### WORK REQUEST
Every line of the entries that holds the word "span" is to be copied.

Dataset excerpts

+ + + +

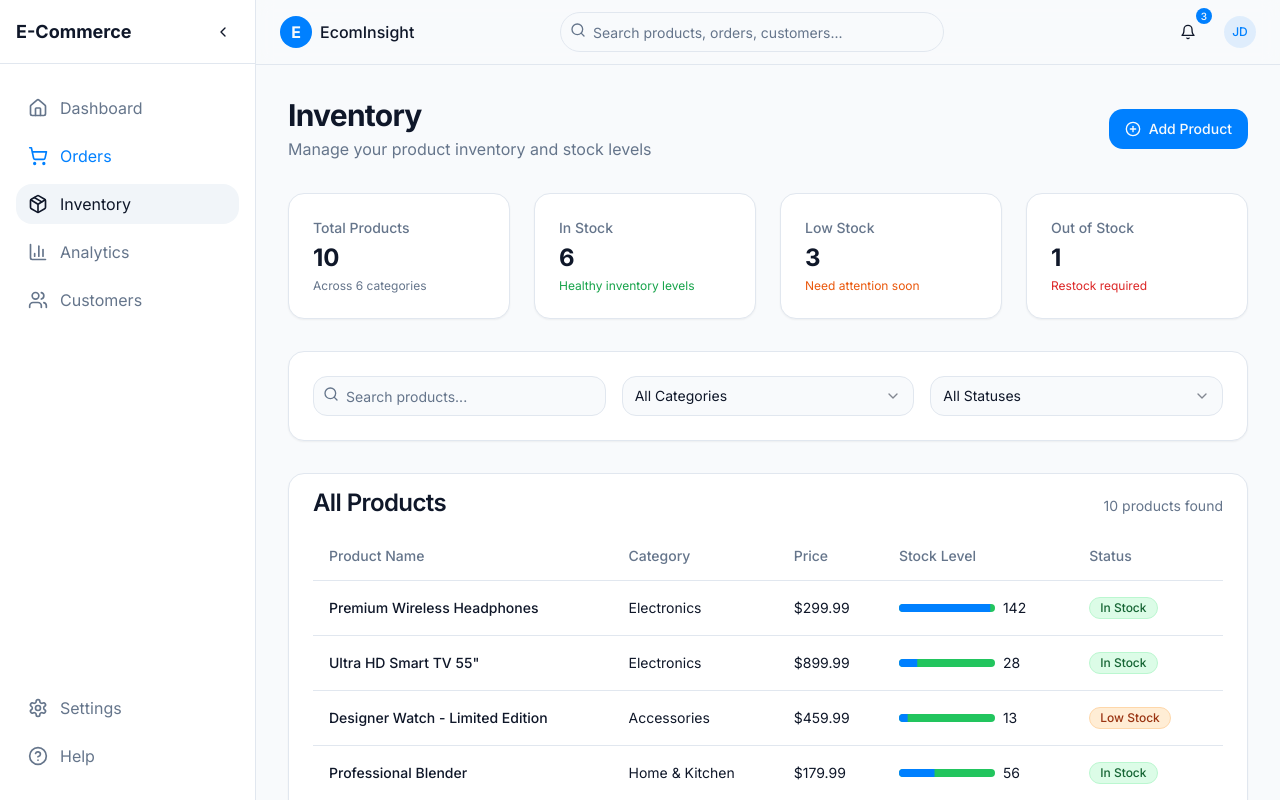
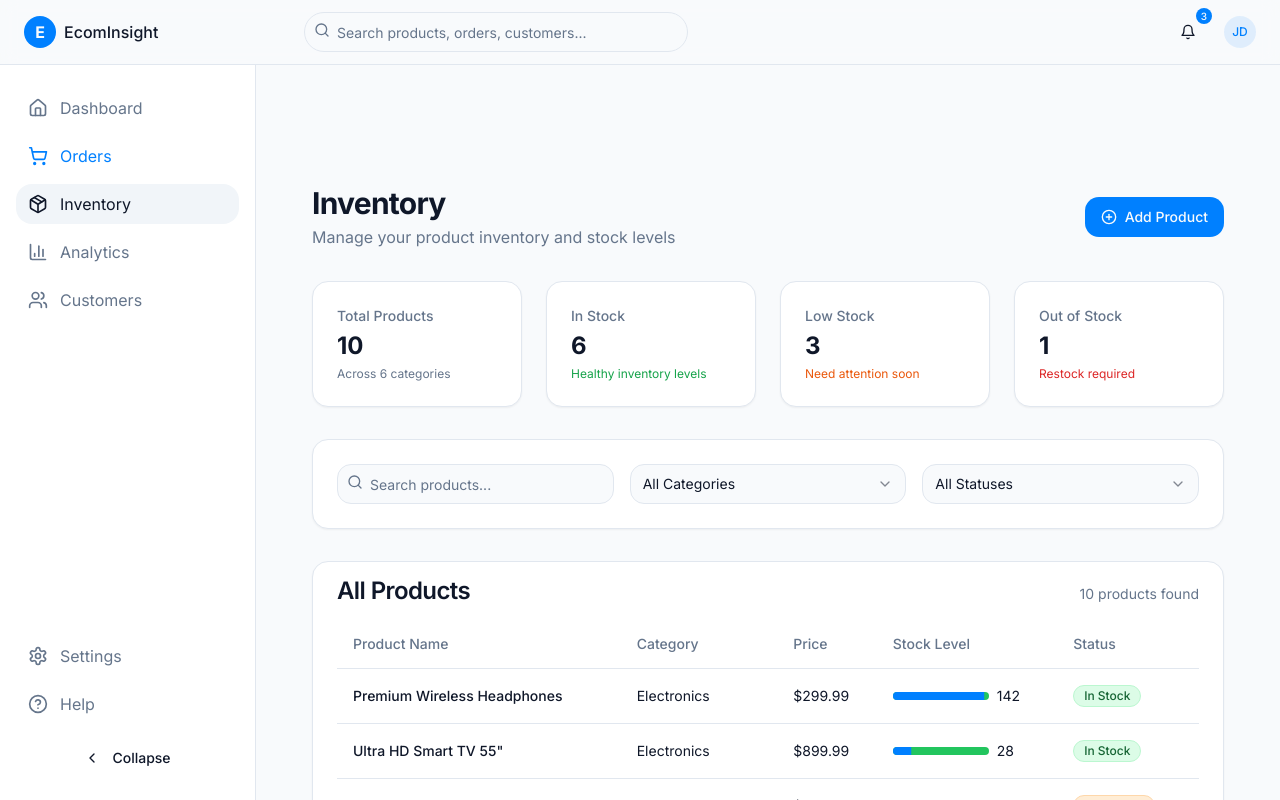
Before and after one commit to syni18/ecom-data-insights, a React (Vite) app: page /inventory in a window 1280 px wide. Shown: the top 800 px of the page. Built offline with nearby package versions, Linux system fonts and the light colour scheme.

Commit message:
Refactor: Update sidebar and add toast
- Added toast message on customer click.
- Moved sidebar toggle to below help section.
- Removed E-commerce text from sidebar.
- Adjusted sidebar to start below navbar.

```diff
--- a/src/components/layout/PageContainer.tsx
+++ b/src/components/layout/PageContainer.tsx
@@ -13,14 +13,14 @@ const PageContainer: React.FC<PageContainerProps> = ({ children }) => {
 
   return (
     <div className="min-h-screen bg-background">
+      <Navbar />
       <Sidebar collapsed={collapsed} setCollapsed={setCollapsed} />
 
       <div className={cn(
-        "min-h-screen transition-all duration-300 ease-in-out",
+        "min-h-[calc(100vh-64px)] pt-16 transition-all duration-300 ease-in-out",
         collapsed ? "pl-20" : "pl-64"
       )}>
-        <Navbar />
-        <main>
+        <main className="p-6">
           {children}
         </main>
       </div>
--- a/src/components/layout/Sidebar.tsx
+++ b/src/components/layout/Sidebar.tsx
@@ -35,6 +35,14 @@ const Sidebar: React.FC<SidebarProps> = ({ collapsed, setCollapsed }) => {
     { path: '/help', label: 'Help', icon: HelpCircle },
   ];
 
+  const handleNavClick = (path: string, label: string) => {
+    if (path === '/customers') {
+      toast.info("Customers section is coming soon!");
+      return true; // Prevent default navigation
+    }
+    return false;
+  };
+
   const handleBottomNavClick = (path: string, label: string) => {
     if (path === '/settings' || path === '/help') {
       toast.info(`${label} section is coming soon!`);
@@ -43,29 +51,20 @@ const Sidebar: React.FC<SidebarProps> = ({ collapsed, setCollapsed }) => {
 
   return (
     <aside className={cn(
-      "h-screen border-r bg-card flex flex-col fixed left-0 top-0 z-30 transition-all duration-300 ease-in-out",
+      "h-[calc(100vh-64px)] border-r bg-card flex flex-col fixed left-0 top-16 z-30 transition-all duration-300 ease-in-out",
       collapsed ? "w-20" : "w-64"
     )}>
-      <div className="flex items-center justify-between h-16 px-4 border-b">
-        {!collapsed && (
-          <span className="font-bold text-lg">E-Commerce</span>
-        )}
-        <Button
-          variant="ghost"
-          size="icon"
-          className={cn("h-8 w-8", collapsed && "ml-auto")}
-          onClick={() => setCollapsed(!collapsed)}
-        >
-          {collapsed ? <ChevronRight size={18} /> : <ChevronLeft size={18} />}
-        </Button>
-      </div>
-
       <div className="flex flex-col flex-1 overflow-y-auto py-6">
         <nav className="flex flex-col gap-2 px-4">
           {navItems.map((item) => (
             <NavLink
               key={item.path}
               to={item.path}
+              onClick={(e) => {
+                if (handleNavClick(item.path, item.label)) {
+                  e.preventDefault();
+                }
+              }}
               className={({ isActive }) => cn(
                 "flex items-center gap-3 rounded-lg px-3 py-2 text-muted-foreground transition-all hover:text-foreground",
                 isActive ? "bg-secondary text-foreground" : "hover:bg-secondary/50",
@@ -101,6 +100,24 @@ const Sidebar: React.FC<SidebarProps> = ({ collapsed, setCollapsed }) => {
                 {!collapsed && <span>{item.label}</span>}
               </NavLink>
             ))}
+
+            {/* Collapse Button moved here */}
+            <Button
+              variant="ghost"
+              size="sm"
+              className={cn(
+                "mt-2 rounded-lg flex items-center gap-3 px-3 py-2 w-full",
+                collapsed && "justify-center"
+              )}
+              onClick={() => setCollapsed(!collapsed)}
+            >
+              {collapsed ? <ChevronRight size={18} /> : (
+                <>
+                  <ChevronLeft size={18} />
+                  <span>Collapse</span>
+                </>
+              )}
+            </Button>
           </nav>
         </div>
       </div>
```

+ + + +

### YOUR SOLUTION
-          <span className="font-bold text-lg">E-Commerce</span>
                 {!collapsed && <span>{item.label}</span>}
+                  <span>Collapse</span>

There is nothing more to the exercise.